The Unwanteds, the first book in Lisa McMann's Unwanteds series came out in 2011 and the blurb on the cover, "The Hunger Games meets Harry Potter," didn't grab me, despite the fact that I read and admire both series. I was burned out on dystopian settings and wary of any book that is compared to Harry Potter. But, The Unwanteds won the California Young Reader Medal medal for best intermediate novel and many kids in my library were intrigued by the book because of this. The California Young Reader Medal is a program that was started in 1974 that allows the young people of California to read, nominate and vote on their favorite books in a given year. Presentation of the books and voting happens in classrooms, school libraries and public libraries. The great thing about the program is that kids are repeatedly exposed to the nominated books (they have to read all nominees in a category in order to be able to vote) and knowing that a book won a medal means something to them because of their participation in the selection of the winners. While the whole process is very fun, from the perspective of a school librarian, the best part is the fact that the contest creates an awareness of books in kids who are not readers and/or exposes readers to new works.
I decided it was time for me to read this book that was voted best middle grade novel of 2013-2014 by the kids of California. While the comparisons between The Hunger Games and Harry Potter are apt, I think that world that McMann creates for The Unwanteds is much more like The City of Ember by Jeanne DuPrau, which is set in a society with no new resources, and the Charlie Bone series by Jenny Nimmo, in which Bloor's Academy instructs students in the creative and magical arts. Both of these are fantastic books that I read before I started this blog and really need to review here. Hopefully, you are already aware of them. The Unwanteds begins in the city of Quill, which is a spare, grey walled city with barbed wire stretching from wall to wall, covering all open sky. The city has practiced isolationism for fifty years under the rule of the High Priest Justine and, without other cities to trade with, functions on scant resources. The motto of Quill, an oft repeated mantra, is "Quill Prevails When the Strong Survive." This keeps the Quillians focused on their goal of being prepared to fight the enemy, an enemy that yet to materialize, and accepting of the annual culling that keeps them "strong." The yearly purge segregates thirteen-year-olds into Wanteds, Necessaries and Unwanteds, and keeps the population lean and focused. Alex, the main character of The Unwanteds knows that he is an Unwatned, having been cited for drawing in the dirt with a stick when he was ten. All forms of creativity and emotional expression are outlawed in Quill. As the book begins, Alex and his fellow Unwanteds are headed out of the city on a rickety old bus, lead by the Governors, to their deaths.
Instead, after being left outside the walls of the city with hooded gaurds in what seems to be a desolate land that is nothing more than a "building, some weeds and a - a lake. A Great Lake of Boiling Oil," they discover Artimé, a magical land with enormous animal mash-ups (platyprots, octogators, turtles with wings named Jim) and statues that can come to life, overseen by Marcus Today, the very Dumbledore-esque mage.
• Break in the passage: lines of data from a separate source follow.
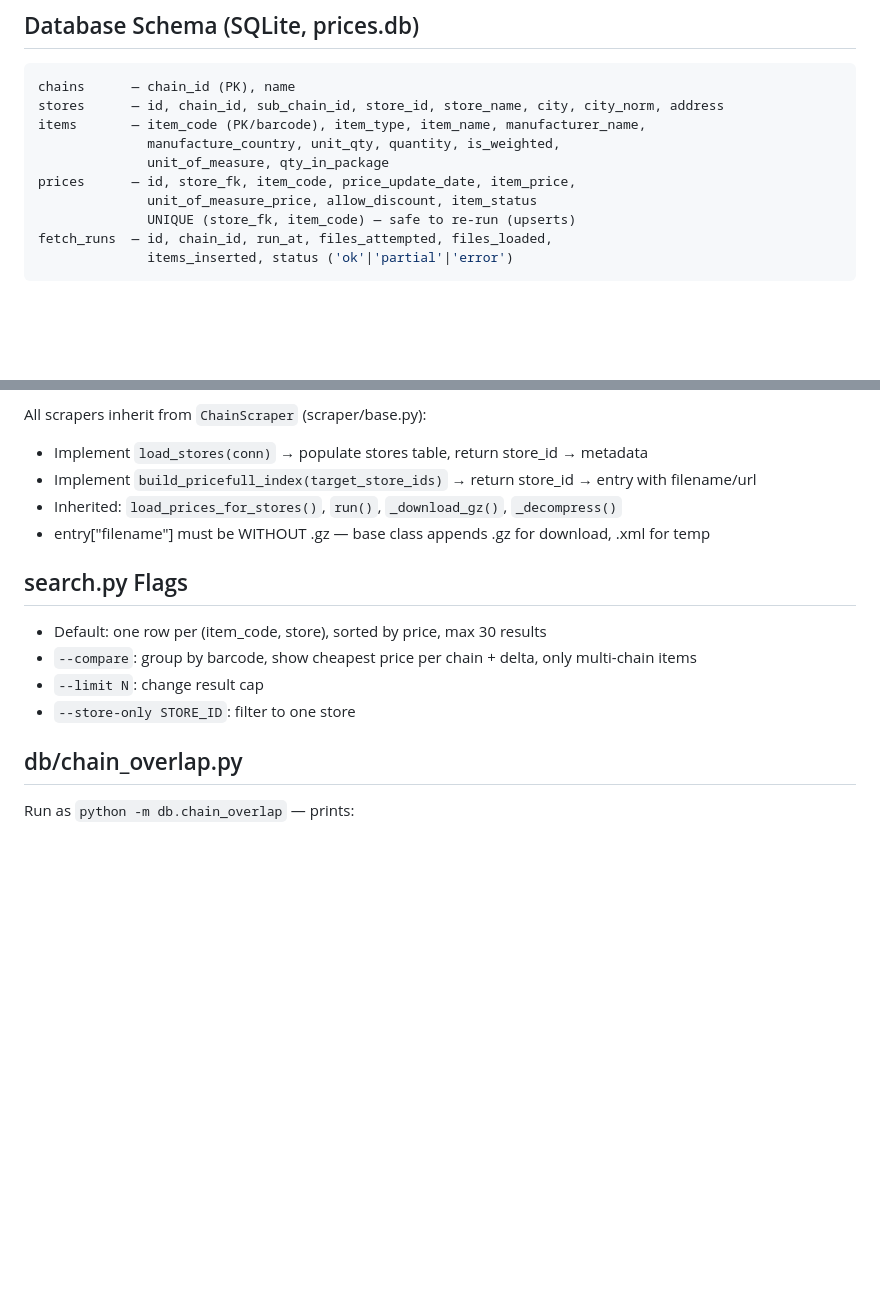
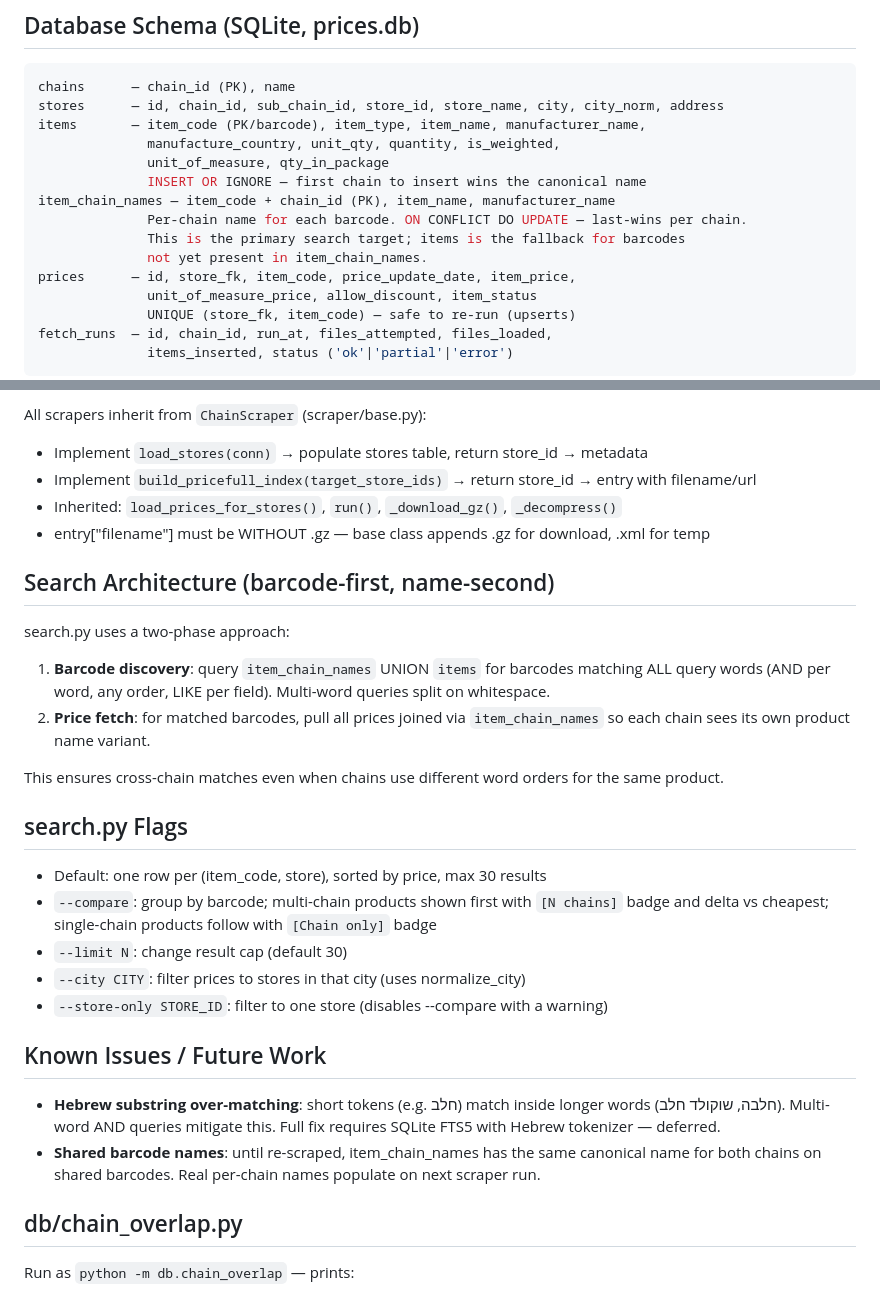
Before and after one commit to Eltzur/scrp, a Markdown page: CLAUDE.md, 2 parts joined by grey strips. Drawn GitHub-style; blank space fills up the shorter version.

Commit message:
Update CLAUDE.md: item_chain_names schema, search architecture, known issues
Co-Authored-By: Claude Sonnet 4.6 <noreply@anthropic.com>

```diff
--- a/CLAUDE.md
+++ b/CLAUDE.md
@@ -37,6 +37,11 @@ stores      — id, chain_id, sub_chain_id, store_id, store_name, city, city_nor
 items       — item_code (PK/barcode), item_type, item_name, manufacturer_name,
               manufacture_country, unit_qty, quantity, is_weighted,
               unit_of_measure, qty_in_package
+              INSERT OR IGNORE — first chain to insert wins the canonical name
+item_chain_names — item_code + chain_id (PK), item_name, manufacturer_name
+              Per-chain name for each barcode. ON CONFLICT DO UPDATE — last-wins per chain.
+              This is the primary search target; items is the fallback for barcodes
+              not yet present in item_chain_names.
 prices      — id, store_fk, item_code, price_update_date, item_price,
               unit_of_measure_price, allow_discount, item_status
               UNIQUE (store_fk, item_code) — safe to re-run (upserts)
@@ -74,11 +79,29 @@ All scrapers inherit from `ChainScraper` (scraper/base.py):
 - Inherited: `load_prices_for_stores()`, `run()`, `_download_gz()`, `_decompress()`
 - entry["filename"] must be WITHOUT .gz — base class appends .gz for download, .xml for temp
 
+## Search Architecture (barcode-first, name-second)
+search.py uses a two-phase approach:
+1. **Barcode discovery**: query `item_chain_names` UNION `items` for barcodes matching ALL query words
+   (AND per word, any order, LIKE per field). Multi-word queries split on whitespace.
+2. **Price fetch**: for matched barcodes, pull all prices joined via `item_chain_names` so each
+   chain sees its own product name variant.
+
+This ensures cross-chain matches even when chains use different word orders for the same product.
+
 ## search.py Flags
 - Default: one row per (item_code, store), sorted by price, max 30 results
-- `--compare`: group by barcode, show cheapest price per chain + delta, only multi-chain items
-- `--limit N`: change result cap
-- `--store-only STORE_ID`: filter to one store
+- `--compare`: group by barcode; multi-chain products shown first with `[N chains]` badge and
+  delta vs cheapest; single-chain products follow with `[Chain only]` badge
+- `--limit N`: change result cap (default 30)
+- `--city CITY`: filter prices to stores in that city (uses normalize_city)
+- `--store-only STORE_ID`: filter to one store (disables --compare with a warning)
+
+## Known Issues / Future Work
+- **Hebrew substring over-matching**: short tokens (e.g. חלב) match inside longer words
+  (חלבה, שוקולד חלב). Multi-word AND queries mitigate this. Full fix requires SQLite FTS5
+  with Hebrew tokenizer — deferred.
+- **Shared barcode names**: until re-scraped, item_chain_names has the same canonical name for
+  both chains on shared barcodes. Real per-chain names populate on next scraper run.
 
 ## db/chain_overlap.py
 Run as `python -m db.chain_overlap` — prints:
```
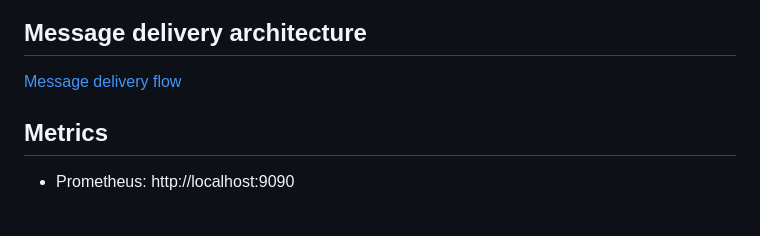
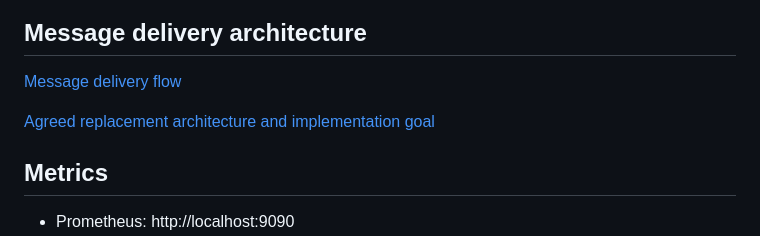
Before and after one commit to cmunaro/ChatChat, a Markdown page: README.md, the part around the change. Rendered like a GitHub page; blank space fills up the shorter version.

Commit message:
feat: add new message delivery goal

```diff
--- a/README.md
+++ b/README.md
@@ -102,6 +102,8 @@ Dashboard: `http://localhost:4000/admin`
 
 [Message delivery flow](MESSAGE_DELIVERY.md)
 
+[Agreed replacement architecture and implementation goal](MESSAGE_DELIVERY_GOAL.md)
+
 ## Metrics
 
 - Prometheus: http://localhost:9090
```
Also changed, not shown: MESSAGE_DELIVERY.md (+3 -0 lines), MESSAGE_DELIVERY_GOAL.md (added, +183 -0 lines).
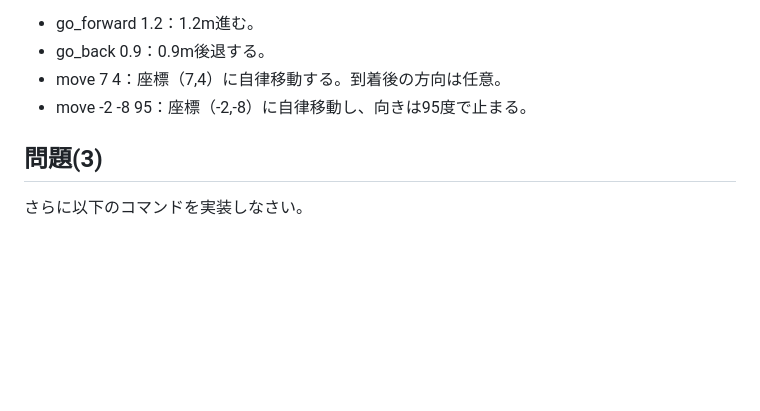
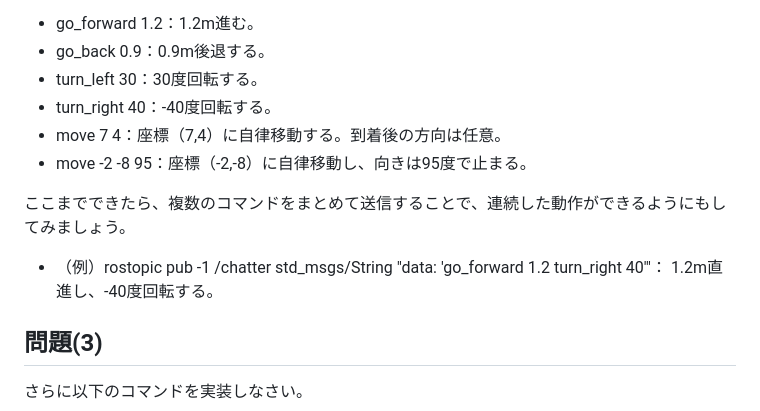
Before and after one commit to KMiyawaki/lecture_ros, a Markdown page: recv_commands.md, the part around the change. Drawn GitHub-style; blank space fills up the shorter version.

```diff
--- a/recv_commands.md
+++ b/recv_commands.md
@@ -83,8 +83,14 @@ publishing and latching message for 3.0 seconds
 
 - go_forward 1.2：1.2m進む。
 - go_back 0.9：0.9m後退する。
+- turn_left 30：30度回転する。
+- turn_right 40：-40度回転する。
 - move 7 4：座標（7,4）に自律移動する。到着後の方向は任意。
 - move -2 -8 95：座標（-2,-8）に自律移動し、向きは95度で止まる。
+
+ここまでできたら、複数のコマンドをまとめて送信することで、連続した動作ができるようにもしてみましょう。
+
+- （例）rostopic pub -1 /chatter std_msgs/String "data: 'go_forward 1.2 turn_right 40'"： 1.2m直進し、-40度回転する。
 
 ## 問題(3)
 
```
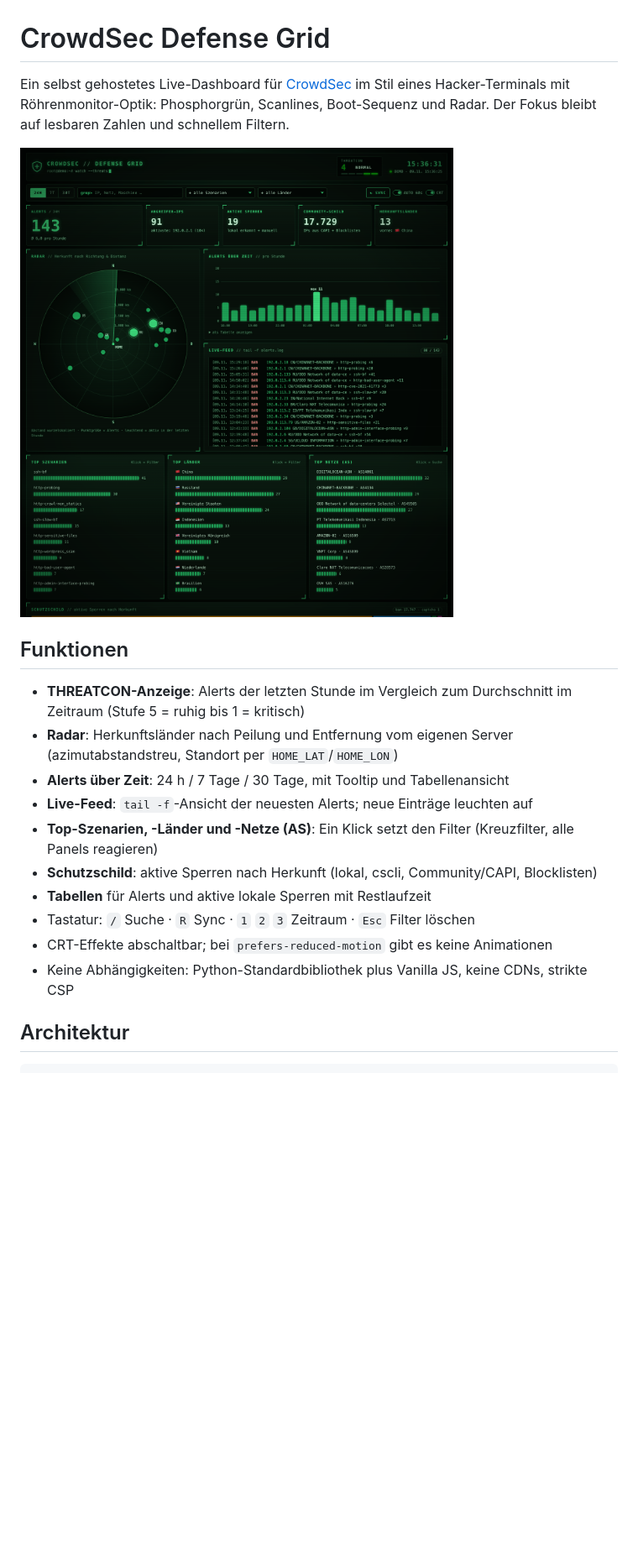
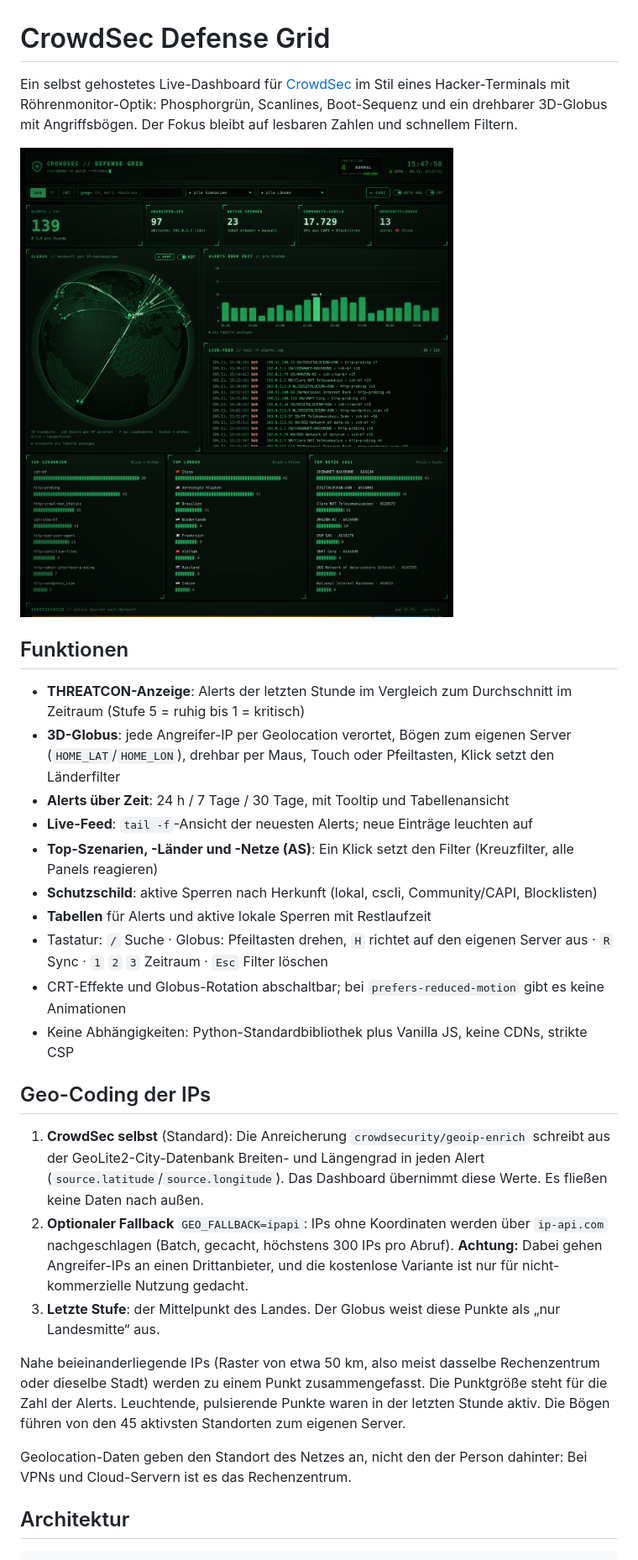
Before and after one commit to LoggeL/crowdsec-dashboard, a Markdown page: README.md, the part around one of its changes. Shown at 84% size. GitHub-like rendering; pictures changed too: docs/screenshot.png; blank space fills up the shorter version.

```diff
--- a/README.md
+++ b/README.md
@@ -1,21 +1,31 @@
 # CrowdSec Defense Grid
 
-Ein selbst gehostetes Live-Dashboard für [CrowdSec](https://www.crowdsec.net/) im Stil eines Hacker-Terminals mit Röhrenmonitor-Optik: Phosphorgrün, Scanlines, Boot-Sequenz und Radar. Der Fokus bleibt auf lesbaren Zahlen und schnellem Filtern.
+Ein selbst gehostetes Live-Dashboard für [CrowdSec](https://www.crowdsec.net/) im Stil eines Hacker-Terminals mit Röhrenmonitor-Optik: Phosphorgrün, Scanlines, Boot-Sequenz und ein drehbarer 3D-Globus mit Angriffsbögen. Der Fokus bleibt auf lesbaren Zahlen und schnellem Filtern.
 
 ![Screenshot des Dashboards im Demo-Modus](docs/screenshot.png)
 
 ## Funktionen
 
 - **THREATCON-Anzeige**: Alerts der letzten Stunde im Vergleich zum Durchschnitt im Zeitraum (Stufe 5 = ruhig bis 1 = kritisch)
-- **Radar**: Herkunftsländer nach Peilung und Entfernung vom eigenen Server (azimutabstandstreu, Standort per `HOME_LAT`/`HOME_LON`)
+- **3D-Globus**: jede Angreifer-IP per Geolocation verortet, Bögen zum eigenen Server (`HOME_LAT`/`HOME_LON`), drehbar per Maus, Touch oder Pfeiltasten, Klick setzt den Länderfilter
 - **Alerts über Zeit**: 24 h / 7 Tage / 30 Tage, mit Tooltip und Tabellenansicht
 - **Live-Feed**: `tail -f`-Ansicht der neuesten Alerts; neue Einträge leuchten auf
 - **Top-Szenarien, -Länder und -Netze (AS)**: Ein Klick setzt den Filter (Kreuzfilter, alle Panels reagieren)
 - **Schutzschild**: aktive Sperren nach Herkunft (lokal, cscli, Community/CAPI, Blocklisten)
 - **Tabellen** für Alerts und aktive lokale Sperren mit Restlaufzeit
-- Tastatur: `/` Suche · `R` Sync · `1` `2` `3` Zeitraum · `Esc` Filter löschen
-- CRT-Effekte abschaltbar; bei `prefers-reduced-motion` gibt es keine Animationen
+- Tastatur: `/` Suche · Globus: Pfeiltasten drehen, `H` richtet auf den eigenen Server aus · `R` Sync · `1` `2` `3` Zeitraum · `Esc` Filter löschen
+- CRT-Effekte und Globus-Rotation abschaltbar; bei `prefers-reduced-motion` gibt es keine Animationen
 - Keine Abhängigkeiten: Python-Standardbibliothek plus Vanilla JS, keine CDNs, strikte CSP
+
+## Geo-Coding der IPs
+
+1. **CrowdSec selbst** (Standard): Die Anreicherung `crowdsecurity/geoip-enrich` schreibt aus der GeoLite2-City-Datenbank Breiten- und Längengrad in jeden Alert (`source.latitude`/`source.longitude`). Das Dashboard übernimmt diese Werte. Es fließen keine Daten nach außen.
+2. **Optionaler Fallback** `GEO_FALLBACK=ipapi`: IPs ohne Koordinaten werden über `ip-api.com` nachgeschlagen (Batch, gecacht, höchstens 300 IPs pro Abruf). **Achtung:** Dabei gehen Angreifer-IPs an einen Drittanbieter, und die kostenlose Variante ist nur für nicht-kommerzielle Nutzung gedacht.
+3. **Letzte Stufe**: der Mittelpunkt des Landes. Der Globus weist diese Punkte als „nur Landesmitte“ aus.
+
+Nahe beieinanderliegende IPs (Raster von etwa 50 km, also meist dasselbe Rechenzentrum oder dieselbe Stadt) werden zu einem Punkt zusammengefasst. Die Punktgröße steht für die Zahl der Alerts. Leuchtende, pulsierende Punkte waren in der letzten Stunde aktiv. Die Bögen führen von den 45 aktivsten Standorten zum eigenen Server.
+
+Geolocation-Daten geben den Standort des Netzes an, nicht den der Person dahinter: Bei VPNs und Cloud-Servern ist es das Rechenzentrum.
 
 ## Architektur
 
```
Also changed, not shown: other parts of README.md (+4 -1 lines), 7 other files.
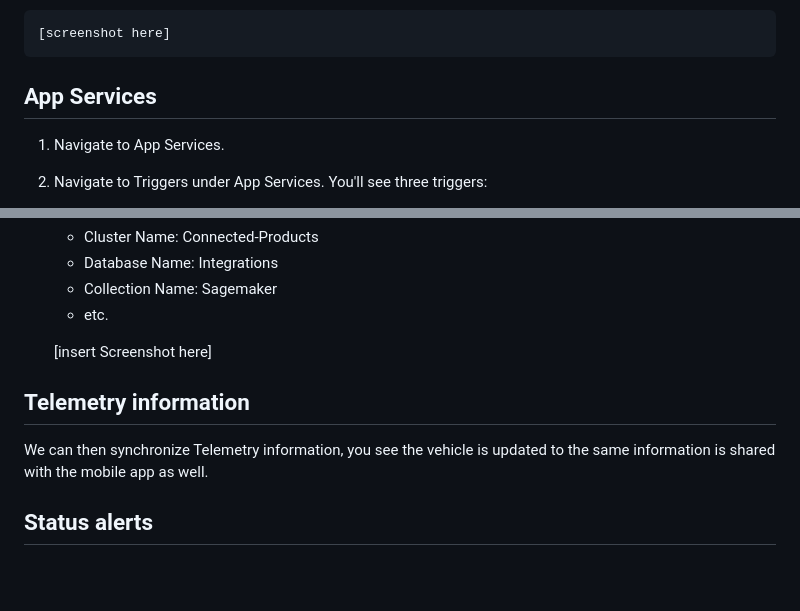
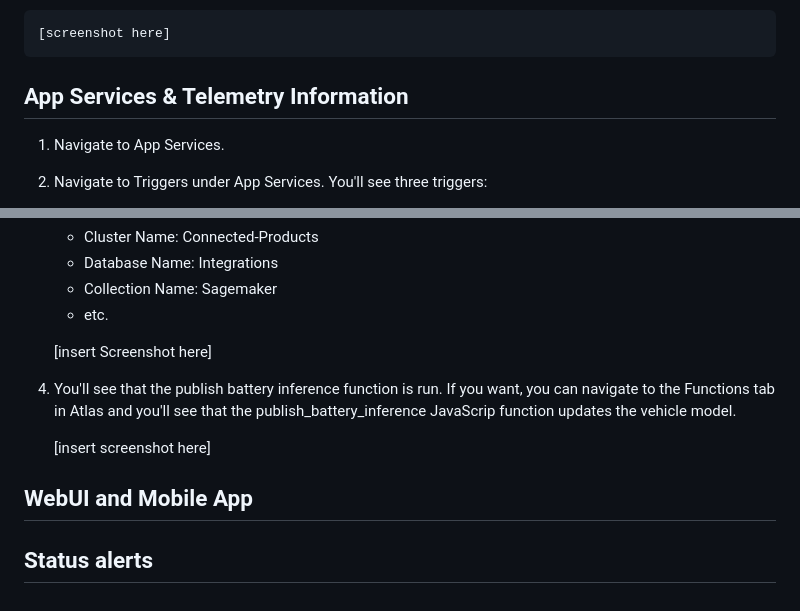
Before and after one commit to mongodb-industry-solutions/Vehicle-Digital-Twin-Feedback-Loop, a Markdown page: Demo_Instructions.md, 2 parts joined by grey strips. Rendered like a GitHub page; blank space fills up the shorter version.

```diff
--- a/Demo_Instructions.md
+++ b/Demo_Instructions.md
@@ -53,7 +53,8 @@ Looking at the architecture above, the demo setup includes a vehicle simulator b
 
     [screenshot here]
 
-## App Services
+## App Services & Telemetry Information
+
 1. Navigate to App Services.
 2. Navigate to Triggers under App Services. You'll see three triggers:
     * publish_battery_inference
@@ -67,11 +68,13 @@ Looking at the architecture above, the demo setup includes a vehicle simulator b
 
     [insert Screenshot here]
 
+ 4. You'll see that the publish battery inference function is run. If you want, you can navigate to the Functions tab in Atlas and you'll see that the publish_battery_inference JavaScrip function updates the vehicle model.
+
+    [insert screenshot here]
+
+## WebUI and Mobile App
 
 
 
 
-## Telemetry information
-We can then synchronize Telemetry information, you see the vehicle is updated to the same information is shared with the mobile app as well.
-
 ## Status alerts
```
The children are taken to a great mansion where all the Unwanteds from the past fifty years have lived and learned the creative arts - writing, painting, drawing, sculpting, acting and music - as well as being given Magical Warrior Training, which draws on the creative arts. Despite this paradise they have entered, there is tension from the start for this newest group of Unwanteds. Alex Stowe is a twin with a brother, Aaron, who was designated Wanted and is attending Wanted University, training to become a Governor one day. Alex cannot stop thinking about his twin and is plagued by dreams where they are living happily in Artimé until Justine appears. Marcus Today knows that Alex and Aaron could be the downfall of Artimé and he begins to prepare for a battle. There is also Samheed, an angry actor who was destined to be a Wanted until Aaron reported him for dramatic behavior, and his older conspirator, Will Blair, son of a general. Then there is the talented, tiny, fierce Lani Halouki, purged before she even reached the age of thirteen by her father, a Governor.
It's clear early on that a major battle is coming by the end of the book and that the separate worlds of Quill and Artimé will clash and never be the same as this series plays out over what I think will be five books. The magic in The Unwanteds that springs forth from paintbrushes, pencils and iambic pentameter written and spoken is pretty exciting and it is really interesting to see the two hugely popular genres blended here. Mc Mann is a solid writer and brings a few new ideas and images to a setting that feels very familiar. She has written two other trilogies of YA books as well as a few YA stand alones. McMann has also authored one of the books in the Infinity Ring series of books that, like the popular 39 Clues series and the newer Spirit Animals series, employs bestselling kid's book authors to write installments for the various series. Even without winning California Young Reader Medal, The Unwanteds is very popular and will be on the shelves for a long time.
Book 4 is due out September 2, 2014
Source: Purchased Audio Book